King Charles’s coronation is a “chance to showcase our liberty”, a cabinet minister, has said, after the UK government fast-tracked legislation to crack down on protests.

The security minister, Tom Tugendhat, defended the new laws, which include a 12-month prison sentence for protesters who block roads and a six-month prison sentence or unlimited fine for anyone who locks on to others, objects or buildings. Police will also be able to stop and search protesters they suspect are setting out to cause “disruption”.

Official warning letters have been sent to anti-monarchists planning to stage peaceful protests at the coronation, but the cabinet minister insisted people will still have the “liberty to protest”.

“Empowering people to come together, freely, openly and demonstrating security can be a liberator, not like in authoritarian states where it is a controller.”

He said anti-monarchists would still “have the liberty to protest but they would not have the liberty to disrupt others. That’s where we’re drawing a difference”.

The security minister refused to be drawn on the guidelines to hosting a “non-disruptive protest”, to avoid people “finding loopholes”, but said planning for the coronation had been a very complex police and intelligence operation.

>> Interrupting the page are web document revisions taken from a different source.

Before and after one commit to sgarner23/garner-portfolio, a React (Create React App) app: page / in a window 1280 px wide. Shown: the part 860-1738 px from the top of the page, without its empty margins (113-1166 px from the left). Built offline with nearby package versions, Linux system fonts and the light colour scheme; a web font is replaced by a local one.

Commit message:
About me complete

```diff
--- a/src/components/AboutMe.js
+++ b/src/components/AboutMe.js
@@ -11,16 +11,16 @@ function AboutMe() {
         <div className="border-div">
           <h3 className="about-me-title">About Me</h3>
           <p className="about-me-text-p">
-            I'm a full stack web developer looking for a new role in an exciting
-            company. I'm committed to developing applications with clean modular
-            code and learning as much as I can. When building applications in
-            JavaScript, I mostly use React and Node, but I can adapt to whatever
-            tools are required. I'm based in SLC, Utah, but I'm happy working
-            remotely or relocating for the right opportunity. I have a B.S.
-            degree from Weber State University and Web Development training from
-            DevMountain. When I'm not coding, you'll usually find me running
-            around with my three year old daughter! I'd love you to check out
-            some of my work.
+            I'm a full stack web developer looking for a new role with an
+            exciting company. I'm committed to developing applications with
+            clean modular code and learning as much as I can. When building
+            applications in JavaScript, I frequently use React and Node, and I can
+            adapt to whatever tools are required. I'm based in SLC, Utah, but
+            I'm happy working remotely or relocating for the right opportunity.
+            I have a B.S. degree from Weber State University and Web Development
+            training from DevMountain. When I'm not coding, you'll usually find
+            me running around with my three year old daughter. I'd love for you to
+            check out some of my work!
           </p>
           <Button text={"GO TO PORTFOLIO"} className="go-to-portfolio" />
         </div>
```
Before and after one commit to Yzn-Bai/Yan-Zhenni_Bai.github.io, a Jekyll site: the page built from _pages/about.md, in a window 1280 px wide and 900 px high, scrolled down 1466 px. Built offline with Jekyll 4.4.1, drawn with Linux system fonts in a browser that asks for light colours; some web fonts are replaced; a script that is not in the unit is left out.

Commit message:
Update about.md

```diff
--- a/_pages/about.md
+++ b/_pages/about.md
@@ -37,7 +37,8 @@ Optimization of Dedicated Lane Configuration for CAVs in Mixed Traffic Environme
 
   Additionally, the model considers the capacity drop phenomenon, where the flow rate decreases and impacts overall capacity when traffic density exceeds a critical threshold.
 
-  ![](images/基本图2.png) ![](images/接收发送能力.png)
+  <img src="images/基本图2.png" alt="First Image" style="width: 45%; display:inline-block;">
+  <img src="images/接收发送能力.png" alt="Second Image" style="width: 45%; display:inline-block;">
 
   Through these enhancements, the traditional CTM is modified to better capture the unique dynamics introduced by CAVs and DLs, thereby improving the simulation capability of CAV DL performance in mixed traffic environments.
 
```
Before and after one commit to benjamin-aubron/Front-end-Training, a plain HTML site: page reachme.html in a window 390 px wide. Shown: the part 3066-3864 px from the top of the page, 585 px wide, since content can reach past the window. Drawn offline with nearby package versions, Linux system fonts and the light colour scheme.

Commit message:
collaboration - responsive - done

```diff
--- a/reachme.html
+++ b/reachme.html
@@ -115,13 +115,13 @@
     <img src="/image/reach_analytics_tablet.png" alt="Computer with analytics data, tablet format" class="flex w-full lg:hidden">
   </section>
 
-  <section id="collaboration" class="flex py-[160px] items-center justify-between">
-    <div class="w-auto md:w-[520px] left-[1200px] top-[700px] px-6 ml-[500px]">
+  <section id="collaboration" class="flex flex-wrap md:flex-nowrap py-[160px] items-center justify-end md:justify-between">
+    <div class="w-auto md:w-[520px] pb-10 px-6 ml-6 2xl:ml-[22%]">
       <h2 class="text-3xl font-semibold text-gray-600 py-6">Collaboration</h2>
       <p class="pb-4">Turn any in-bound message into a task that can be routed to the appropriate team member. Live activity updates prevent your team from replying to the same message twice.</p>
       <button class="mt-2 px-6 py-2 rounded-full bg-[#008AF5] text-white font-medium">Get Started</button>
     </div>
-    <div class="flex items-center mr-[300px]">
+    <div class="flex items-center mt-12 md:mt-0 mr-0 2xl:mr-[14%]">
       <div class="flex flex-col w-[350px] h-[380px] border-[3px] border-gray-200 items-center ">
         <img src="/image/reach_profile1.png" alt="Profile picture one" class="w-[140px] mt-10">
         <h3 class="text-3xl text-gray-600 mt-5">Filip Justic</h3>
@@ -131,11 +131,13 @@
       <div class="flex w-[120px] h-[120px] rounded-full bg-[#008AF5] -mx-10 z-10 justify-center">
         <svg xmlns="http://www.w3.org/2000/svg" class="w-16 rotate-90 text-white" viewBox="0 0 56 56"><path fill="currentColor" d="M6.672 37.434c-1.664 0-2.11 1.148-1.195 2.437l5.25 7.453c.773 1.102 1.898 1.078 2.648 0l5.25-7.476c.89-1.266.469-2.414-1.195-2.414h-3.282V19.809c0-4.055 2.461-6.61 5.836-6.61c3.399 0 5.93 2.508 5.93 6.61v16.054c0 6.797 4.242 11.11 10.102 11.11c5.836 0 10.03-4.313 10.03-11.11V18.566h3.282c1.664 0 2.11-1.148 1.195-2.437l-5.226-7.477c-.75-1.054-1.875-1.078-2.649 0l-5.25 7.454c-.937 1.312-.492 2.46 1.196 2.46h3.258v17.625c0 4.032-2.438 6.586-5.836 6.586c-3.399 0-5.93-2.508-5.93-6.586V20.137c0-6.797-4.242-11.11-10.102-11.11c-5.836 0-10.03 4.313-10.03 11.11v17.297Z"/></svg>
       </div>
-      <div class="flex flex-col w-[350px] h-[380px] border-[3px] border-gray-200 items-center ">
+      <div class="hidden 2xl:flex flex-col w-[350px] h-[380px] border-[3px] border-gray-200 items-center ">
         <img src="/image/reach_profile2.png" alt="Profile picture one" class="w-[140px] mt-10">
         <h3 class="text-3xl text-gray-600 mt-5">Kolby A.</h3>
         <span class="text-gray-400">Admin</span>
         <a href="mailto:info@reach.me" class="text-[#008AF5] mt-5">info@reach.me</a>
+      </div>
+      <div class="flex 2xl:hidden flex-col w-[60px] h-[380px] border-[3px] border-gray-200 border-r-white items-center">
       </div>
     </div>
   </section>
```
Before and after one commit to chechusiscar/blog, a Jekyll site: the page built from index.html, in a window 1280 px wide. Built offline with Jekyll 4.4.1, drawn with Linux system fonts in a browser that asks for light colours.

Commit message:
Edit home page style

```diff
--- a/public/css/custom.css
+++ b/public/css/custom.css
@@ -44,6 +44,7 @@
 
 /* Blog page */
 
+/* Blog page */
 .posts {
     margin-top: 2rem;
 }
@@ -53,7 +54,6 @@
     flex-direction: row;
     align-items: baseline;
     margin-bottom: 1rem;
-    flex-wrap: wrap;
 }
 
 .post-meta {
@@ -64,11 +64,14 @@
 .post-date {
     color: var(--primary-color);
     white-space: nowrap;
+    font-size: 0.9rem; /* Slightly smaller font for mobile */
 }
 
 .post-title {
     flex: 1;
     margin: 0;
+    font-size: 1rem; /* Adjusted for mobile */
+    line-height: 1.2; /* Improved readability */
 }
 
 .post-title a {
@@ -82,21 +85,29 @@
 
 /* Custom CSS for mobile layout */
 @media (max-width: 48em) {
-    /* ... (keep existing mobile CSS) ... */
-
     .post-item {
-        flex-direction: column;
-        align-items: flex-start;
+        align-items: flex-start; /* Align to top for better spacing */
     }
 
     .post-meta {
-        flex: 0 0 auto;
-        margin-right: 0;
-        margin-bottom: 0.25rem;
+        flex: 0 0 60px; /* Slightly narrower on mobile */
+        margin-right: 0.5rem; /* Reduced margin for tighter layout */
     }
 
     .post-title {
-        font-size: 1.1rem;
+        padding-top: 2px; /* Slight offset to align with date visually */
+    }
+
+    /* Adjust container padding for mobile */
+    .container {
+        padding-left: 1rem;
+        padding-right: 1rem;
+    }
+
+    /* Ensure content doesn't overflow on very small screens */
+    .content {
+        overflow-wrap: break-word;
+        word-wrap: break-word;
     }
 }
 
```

“We’re not just thinking of our own security but the security of heads of states, and we’re dealing with protest groups who have nothing to do with UK but to do with foreign leaders visiting the UK,” he said.

When asked if police had had enough time to process and digest the new laws they will be enforcing this week, Tugendhat said: “We passed the laws to give police powers they’ve asked for for months. This is not to do with coronation but we’ve seen the nature of protest become so much more disruptive and intrusive. We can’t deliver on the five pledges if we can’t get the economy going.”

Thousands of officers are being drawn from across the UK for the ceremonial event in a security operation called Operation Golden Orb. Hundreds of officers will line the route towards Westminster Abbey while plain-clothed police will be in the crowds and snipers will be situated on rooftops.

The man was arrested and detained at about 7pm after he approached the palace gates and threw a number of items, the Metropolitan police said. He was held on suspicion of possession of an offensive weapon after he was searched and a knife was found, but he was not carrying a gun.

Reacting to the incident outside the Palace, Tugendhat told Sky News: “I’m very glad to see the police reacted incredibly quickly, incredibly professionally to the incident last night. We’re in no way complacent and I’m very proud of the response the police have done.”

Police do not believe it was a terrorist incident, and the mental health history of the suspect is being examined. The man arrested is believed to have been acting alone and it is being treated as an isolated incident.

Specialists attended and after an assessment a controlled explosion was conducted as a precaution.

The minister refused to be drawn on how much the security operation around the coronation would cost, following reports the plan would cost the taxpayer around £100m. “It’s not a figure I recognise,” he said.

“It’s very difficult to pull that out as a separate figure, for the simple reason that we have got an enormous amount of effort going in for a major incident like this in different parts of the country – because there are people getting together in streets, there’s people getting together in gatherings across the country because this is a moment of national celebration.”

The king and the queen consort were not at Buckingham Palace at the time of Tuesday night’s incident. However, the king hosted Australia’s prime minister, Anthony Albanese, during an audience at the palace earlier on Tuesday.